Unpublished Dispositionjames Hatton, Plaintiff-appellant, v. George Wilson, Secretary Corrections Cabinet; D. Sowders,warden, Ntc; C. Bailey, Corrections Officer, Ntc; Deftmink, Corrections Officer, Ntc; Rogers, Correctionsofficer, Ntc; B.w. Wilborn, Corrections Officer, Ntc;woods, Corrections Officer, Ntc; Robert L. Good,corrections Officer, Ntc; B. Martin, Corrections Officer,ntc; John Doe; Adams; John Doe 2; G. Beckstrom; L.napier; C. O'bryan; D. Bottons; John Doe 3; John Doe 4;john Doe 5; B. Waldridge; B. Griffitts; D. Stawart; N.yeast; C. Waldridge, Defendants-appellees, 852 F.2d 568 (6th Cir. 1988)Annotate this Case
July 21, 1988
Before BOYLE F. MARTIN, Jr. and WELLFORD, Circuit Judges and JULIA S. GIBBONS, District Judge.*
This case has been referred to a panel of the court pursuant to Rule 9(a), Rules of the Sixth Circuit.
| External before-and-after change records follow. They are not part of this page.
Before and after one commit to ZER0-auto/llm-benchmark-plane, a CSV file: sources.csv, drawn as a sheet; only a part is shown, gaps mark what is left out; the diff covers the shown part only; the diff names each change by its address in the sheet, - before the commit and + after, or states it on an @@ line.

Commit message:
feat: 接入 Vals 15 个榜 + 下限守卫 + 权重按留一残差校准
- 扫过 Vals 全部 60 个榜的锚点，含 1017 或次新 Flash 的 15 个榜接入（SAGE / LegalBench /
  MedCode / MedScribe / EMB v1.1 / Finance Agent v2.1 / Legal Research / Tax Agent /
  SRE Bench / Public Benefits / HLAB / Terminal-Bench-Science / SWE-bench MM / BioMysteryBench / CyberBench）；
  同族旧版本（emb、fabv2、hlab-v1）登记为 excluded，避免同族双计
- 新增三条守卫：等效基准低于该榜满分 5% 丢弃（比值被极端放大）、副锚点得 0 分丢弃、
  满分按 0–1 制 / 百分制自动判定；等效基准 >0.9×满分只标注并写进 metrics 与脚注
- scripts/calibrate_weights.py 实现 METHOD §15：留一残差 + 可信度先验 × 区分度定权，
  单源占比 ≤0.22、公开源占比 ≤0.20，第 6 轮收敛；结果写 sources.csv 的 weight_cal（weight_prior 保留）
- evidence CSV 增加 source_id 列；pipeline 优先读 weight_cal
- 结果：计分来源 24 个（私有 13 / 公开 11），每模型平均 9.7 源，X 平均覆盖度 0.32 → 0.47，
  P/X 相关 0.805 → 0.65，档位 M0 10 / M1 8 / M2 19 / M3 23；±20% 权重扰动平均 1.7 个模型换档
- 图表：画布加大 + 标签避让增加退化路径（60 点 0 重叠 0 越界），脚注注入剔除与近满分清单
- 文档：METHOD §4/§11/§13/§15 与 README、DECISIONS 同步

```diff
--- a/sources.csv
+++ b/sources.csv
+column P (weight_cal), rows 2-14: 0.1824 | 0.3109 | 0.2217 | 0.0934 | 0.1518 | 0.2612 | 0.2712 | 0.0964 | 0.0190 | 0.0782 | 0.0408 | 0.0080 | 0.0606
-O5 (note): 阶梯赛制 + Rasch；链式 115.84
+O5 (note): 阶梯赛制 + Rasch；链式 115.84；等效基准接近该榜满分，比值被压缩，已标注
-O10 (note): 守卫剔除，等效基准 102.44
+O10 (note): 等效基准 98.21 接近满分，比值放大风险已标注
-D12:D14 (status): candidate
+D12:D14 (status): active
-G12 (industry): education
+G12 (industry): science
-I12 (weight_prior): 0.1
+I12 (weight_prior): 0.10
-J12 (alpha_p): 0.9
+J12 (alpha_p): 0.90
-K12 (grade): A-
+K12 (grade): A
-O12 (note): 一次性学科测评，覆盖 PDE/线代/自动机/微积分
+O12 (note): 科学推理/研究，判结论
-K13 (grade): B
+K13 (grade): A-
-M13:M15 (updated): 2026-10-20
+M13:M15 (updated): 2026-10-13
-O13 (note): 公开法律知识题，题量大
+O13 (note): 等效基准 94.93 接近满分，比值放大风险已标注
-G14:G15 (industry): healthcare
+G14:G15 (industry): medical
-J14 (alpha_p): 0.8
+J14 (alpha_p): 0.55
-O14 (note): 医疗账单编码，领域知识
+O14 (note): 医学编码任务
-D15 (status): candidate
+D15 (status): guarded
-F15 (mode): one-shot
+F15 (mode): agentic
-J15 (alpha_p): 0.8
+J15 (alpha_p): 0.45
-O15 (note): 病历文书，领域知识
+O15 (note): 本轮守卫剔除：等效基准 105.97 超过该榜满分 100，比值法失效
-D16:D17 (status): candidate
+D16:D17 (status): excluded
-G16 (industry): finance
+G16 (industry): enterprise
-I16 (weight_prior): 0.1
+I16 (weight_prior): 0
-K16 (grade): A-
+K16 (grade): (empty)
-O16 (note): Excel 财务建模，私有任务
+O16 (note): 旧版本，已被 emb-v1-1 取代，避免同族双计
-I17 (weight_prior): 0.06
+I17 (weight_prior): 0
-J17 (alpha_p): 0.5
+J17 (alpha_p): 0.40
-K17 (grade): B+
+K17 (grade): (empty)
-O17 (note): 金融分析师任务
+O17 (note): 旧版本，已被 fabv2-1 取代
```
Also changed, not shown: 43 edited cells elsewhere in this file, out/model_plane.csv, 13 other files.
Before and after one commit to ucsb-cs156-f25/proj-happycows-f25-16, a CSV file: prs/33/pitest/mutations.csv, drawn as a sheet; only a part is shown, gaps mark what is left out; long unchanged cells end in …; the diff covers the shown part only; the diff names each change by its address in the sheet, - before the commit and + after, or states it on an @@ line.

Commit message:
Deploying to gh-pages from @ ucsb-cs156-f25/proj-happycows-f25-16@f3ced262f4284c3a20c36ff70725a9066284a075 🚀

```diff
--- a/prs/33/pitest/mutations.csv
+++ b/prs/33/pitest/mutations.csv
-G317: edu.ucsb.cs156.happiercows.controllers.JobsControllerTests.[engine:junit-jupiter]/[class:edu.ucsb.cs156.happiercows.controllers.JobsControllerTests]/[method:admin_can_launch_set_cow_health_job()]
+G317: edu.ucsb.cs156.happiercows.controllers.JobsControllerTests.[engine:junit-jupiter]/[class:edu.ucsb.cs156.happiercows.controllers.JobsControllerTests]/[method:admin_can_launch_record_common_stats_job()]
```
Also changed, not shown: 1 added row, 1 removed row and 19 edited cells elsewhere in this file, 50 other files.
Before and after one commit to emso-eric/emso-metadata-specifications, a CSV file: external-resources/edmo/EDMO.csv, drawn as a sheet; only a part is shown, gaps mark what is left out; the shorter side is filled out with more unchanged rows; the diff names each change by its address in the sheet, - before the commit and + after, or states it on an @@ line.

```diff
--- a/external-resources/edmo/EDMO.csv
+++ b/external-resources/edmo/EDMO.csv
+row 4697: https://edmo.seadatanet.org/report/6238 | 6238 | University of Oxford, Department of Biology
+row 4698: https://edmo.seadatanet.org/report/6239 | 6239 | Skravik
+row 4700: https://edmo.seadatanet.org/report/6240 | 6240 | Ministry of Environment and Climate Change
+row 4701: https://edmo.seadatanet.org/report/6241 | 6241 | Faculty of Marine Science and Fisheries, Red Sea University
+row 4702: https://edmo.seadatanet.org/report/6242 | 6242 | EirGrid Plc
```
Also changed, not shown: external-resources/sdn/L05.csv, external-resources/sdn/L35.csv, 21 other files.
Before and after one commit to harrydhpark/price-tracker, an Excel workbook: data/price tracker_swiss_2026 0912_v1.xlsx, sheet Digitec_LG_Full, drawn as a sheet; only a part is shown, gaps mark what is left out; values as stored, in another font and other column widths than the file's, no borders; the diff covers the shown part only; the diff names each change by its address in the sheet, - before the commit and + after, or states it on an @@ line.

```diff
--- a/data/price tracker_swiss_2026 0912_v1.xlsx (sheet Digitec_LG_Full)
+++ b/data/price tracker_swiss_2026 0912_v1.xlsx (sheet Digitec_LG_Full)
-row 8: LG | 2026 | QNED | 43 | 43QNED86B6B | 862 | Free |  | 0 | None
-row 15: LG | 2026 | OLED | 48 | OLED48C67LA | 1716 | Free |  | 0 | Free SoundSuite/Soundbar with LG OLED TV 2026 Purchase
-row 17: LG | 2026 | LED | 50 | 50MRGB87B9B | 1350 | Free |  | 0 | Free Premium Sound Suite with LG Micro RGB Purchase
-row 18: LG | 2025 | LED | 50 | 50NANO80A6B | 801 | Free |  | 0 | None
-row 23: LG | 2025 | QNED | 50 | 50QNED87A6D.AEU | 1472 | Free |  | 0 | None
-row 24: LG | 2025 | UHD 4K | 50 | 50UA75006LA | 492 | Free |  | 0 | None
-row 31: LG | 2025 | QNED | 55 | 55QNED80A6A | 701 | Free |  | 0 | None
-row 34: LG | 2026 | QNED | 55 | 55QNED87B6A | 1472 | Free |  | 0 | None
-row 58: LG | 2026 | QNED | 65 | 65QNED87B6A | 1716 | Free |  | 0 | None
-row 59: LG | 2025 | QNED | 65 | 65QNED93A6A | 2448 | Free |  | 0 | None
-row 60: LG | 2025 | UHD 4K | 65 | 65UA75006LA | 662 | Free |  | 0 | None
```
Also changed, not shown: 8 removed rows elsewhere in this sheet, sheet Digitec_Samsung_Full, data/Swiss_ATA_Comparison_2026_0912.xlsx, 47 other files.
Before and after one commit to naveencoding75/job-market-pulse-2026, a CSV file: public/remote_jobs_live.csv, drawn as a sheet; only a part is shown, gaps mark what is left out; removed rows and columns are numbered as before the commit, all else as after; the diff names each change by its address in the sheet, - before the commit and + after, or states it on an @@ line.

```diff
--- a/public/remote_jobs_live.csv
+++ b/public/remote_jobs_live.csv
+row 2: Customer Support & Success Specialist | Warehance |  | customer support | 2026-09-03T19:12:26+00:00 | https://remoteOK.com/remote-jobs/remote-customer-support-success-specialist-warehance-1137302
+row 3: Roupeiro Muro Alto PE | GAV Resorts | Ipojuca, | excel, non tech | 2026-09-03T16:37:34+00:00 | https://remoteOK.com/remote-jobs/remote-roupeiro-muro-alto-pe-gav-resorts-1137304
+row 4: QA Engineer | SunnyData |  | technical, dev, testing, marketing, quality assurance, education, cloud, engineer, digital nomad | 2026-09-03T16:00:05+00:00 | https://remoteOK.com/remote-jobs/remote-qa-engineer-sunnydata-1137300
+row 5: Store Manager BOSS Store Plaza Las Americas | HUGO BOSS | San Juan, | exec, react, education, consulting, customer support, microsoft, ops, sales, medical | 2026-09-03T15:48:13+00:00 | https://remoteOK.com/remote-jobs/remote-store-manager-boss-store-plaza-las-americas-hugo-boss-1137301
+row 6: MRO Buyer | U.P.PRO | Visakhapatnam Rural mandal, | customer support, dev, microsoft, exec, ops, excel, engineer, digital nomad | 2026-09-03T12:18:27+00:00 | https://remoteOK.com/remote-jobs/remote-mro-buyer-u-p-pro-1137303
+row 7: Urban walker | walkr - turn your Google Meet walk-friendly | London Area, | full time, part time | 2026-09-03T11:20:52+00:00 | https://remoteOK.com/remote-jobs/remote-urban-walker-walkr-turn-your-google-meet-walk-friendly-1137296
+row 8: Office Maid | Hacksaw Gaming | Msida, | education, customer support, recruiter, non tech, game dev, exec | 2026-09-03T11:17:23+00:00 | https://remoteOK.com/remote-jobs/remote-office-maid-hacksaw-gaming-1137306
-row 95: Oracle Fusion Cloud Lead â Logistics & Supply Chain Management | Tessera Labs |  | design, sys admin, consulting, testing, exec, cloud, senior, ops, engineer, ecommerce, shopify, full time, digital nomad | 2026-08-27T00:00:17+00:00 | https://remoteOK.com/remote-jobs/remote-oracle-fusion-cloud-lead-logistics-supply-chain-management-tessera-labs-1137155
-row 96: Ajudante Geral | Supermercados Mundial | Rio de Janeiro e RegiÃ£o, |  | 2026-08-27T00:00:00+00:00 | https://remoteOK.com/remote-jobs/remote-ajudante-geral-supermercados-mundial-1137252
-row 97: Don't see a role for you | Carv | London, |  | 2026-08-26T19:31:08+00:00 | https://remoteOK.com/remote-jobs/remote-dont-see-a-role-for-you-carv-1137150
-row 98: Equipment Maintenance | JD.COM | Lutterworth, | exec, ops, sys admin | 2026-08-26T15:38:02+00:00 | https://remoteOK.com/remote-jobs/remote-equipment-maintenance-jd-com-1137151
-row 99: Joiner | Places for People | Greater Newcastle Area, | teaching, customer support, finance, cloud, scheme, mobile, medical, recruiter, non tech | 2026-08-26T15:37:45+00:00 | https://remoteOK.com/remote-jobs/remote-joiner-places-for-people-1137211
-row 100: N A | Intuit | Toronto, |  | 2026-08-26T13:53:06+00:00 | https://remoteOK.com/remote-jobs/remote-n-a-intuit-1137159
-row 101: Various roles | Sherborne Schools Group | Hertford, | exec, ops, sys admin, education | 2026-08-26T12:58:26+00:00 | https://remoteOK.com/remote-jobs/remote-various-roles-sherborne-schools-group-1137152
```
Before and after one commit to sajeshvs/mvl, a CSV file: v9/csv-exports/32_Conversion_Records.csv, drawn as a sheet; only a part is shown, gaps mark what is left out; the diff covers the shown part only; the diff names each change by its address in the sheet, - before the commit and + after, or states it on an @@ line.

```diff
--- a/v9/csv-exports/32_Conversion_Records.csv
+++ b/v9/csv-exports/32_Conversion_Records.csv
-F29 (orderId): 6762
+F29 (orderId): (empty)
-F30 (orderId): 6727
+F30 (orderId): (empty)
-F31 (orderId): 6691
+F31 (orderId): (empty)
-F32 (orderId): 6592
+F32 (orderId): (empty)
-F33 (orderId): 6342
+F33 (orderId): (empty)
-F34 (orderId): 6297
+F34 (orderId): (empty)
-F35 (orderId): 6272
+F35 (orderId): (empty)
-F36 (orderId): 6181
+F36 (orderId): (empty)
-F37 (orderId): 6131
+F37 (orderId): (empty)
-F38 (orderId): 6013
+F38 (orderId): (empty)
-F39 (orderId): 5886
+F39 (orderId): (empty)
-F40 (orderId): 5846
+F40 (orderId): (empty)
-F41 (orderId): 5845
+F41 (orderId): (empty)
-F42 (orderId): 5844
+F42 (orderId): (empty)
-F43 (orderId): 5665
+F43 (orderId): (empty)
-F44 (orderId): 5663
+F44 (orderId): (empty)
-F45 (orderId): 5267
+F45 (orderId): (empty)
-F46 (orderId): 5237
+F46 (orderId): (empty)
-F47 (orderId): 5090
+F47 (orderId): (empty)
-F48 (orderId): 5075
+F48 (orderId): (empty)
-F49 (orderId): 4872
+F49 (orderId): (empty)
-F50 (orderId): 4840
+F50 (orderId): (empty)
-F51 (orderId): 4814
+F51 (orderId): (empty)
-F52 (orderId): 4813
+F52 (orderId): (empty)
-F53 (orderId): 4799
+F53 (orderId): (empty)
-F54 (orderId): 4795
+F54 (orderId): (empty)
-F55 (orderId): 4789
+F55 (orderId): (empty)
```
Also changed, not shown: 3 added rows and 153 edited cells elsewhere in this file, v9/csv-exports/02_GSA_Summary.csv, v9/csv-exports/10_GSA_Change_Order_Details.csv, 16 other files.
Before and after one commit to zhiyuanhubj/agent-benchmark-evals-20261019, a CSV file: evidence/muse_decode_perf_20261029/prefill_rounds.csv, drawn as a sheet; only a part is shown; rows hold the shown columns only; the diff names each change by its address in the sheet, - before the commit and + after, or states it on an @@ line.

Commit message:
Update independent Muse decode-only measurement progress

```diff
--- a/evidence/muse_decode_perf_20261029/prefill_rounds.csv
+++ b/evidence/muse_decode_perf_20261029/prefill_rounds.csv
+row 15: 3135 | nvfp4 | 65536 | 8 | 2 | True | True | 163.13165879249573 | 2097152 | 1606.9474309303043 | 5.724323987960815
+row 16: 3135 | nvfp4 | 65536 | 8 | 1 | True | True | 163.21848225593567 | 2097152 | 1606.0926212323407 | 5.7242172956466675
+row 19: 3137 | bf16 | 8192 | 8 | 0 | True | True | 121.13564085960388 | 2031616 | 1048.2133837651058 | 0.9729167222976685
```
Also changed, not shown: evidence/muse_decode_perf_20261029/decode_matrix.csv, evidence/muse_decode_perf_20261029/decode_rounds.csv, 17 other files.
Upon examination of the record and briefs, this panel unanimously agrees that oral argument is not needed. Fed. R. App. P. 34(a).
Plaintiff sued the Secretary of Corrections Cabinet, the warden of Northpoint Training Center, and numerous corrections officers, challenging his multiple disciplinary convictions as violating his constitutional rights. He alleged that: (1) he did not receive an adequate written statement as to the evidence relied on and the reasons for the disciplinary action against him; (2) the convictions were not based upon sufficient evidence; (3) one conviction was based upon unverified information from confidential informants; and (4) the defendants conspired to violate other unspecified rights. He requested monetary damages and injunctive relief.
Upon consideration, we vacate and remand the district court's order because the Parratt v. Taylor, 451 U.S. 527 (1981) doctrine does not apply, and plaintiff's allegations cannot be resolved on the state of the present record.
The deprivations of which plaintiff complains are not random and unauthorized for Parratt v. Taylor purposes merely because the process afforded by state law was not followed. For that doctrine to apply, the deprivation of an underlying right must be random and unauthorized. See Vinson v. Campbell County Fiscal Court, 820 F.2d 194, 199 (6th Cir. 1987); Four Seasons Apartment v. City of Mayfield Heights, 775 F.2d 150, 152 (6th Cir. 1985). Plaintiff does not have a due process right in due process. Olim v. Wakinekona, 461 U.S. 238, 250 (1983). Simply because procedural safeguards were not complete does not render the deprivation of his liberty random and unauthorized. See Franklin v. Aycock, 795 F.2d 1253, 1262 (6th Cir. 1986). In this case, the deprivation of plaintiff's liberty was accomplished pursuant to a regulation governing prison behavior. Thus, the Parratt v. Taylor doctrine does not apply to defeat the claim. See Logan v. Zimmerman Brush Co., 455 U.S. 422, 436 (1982).
In addition, remand to the district court is necessary because it cannot be determined from the record whether plaintiff has stated a valid claim. Plaintiff has not attached to his complaint a copy of the factfinder's statement of the evidence relied on and the reasons for the disciplinary action. This statement is necessary so that the court can decide whether the requirements of Wolff v. McDonnell, 418 U.S. 539, 563-67 (1974), were met.
For these reasons, the district court's order is vacated and the case remanded pursuant to Rule 9(b) (6), Rules of the Sixth Circuit.
The Honorable Julia S. Gibbons, U.S. District Judge for the Western District of Tennessee, sitting by designation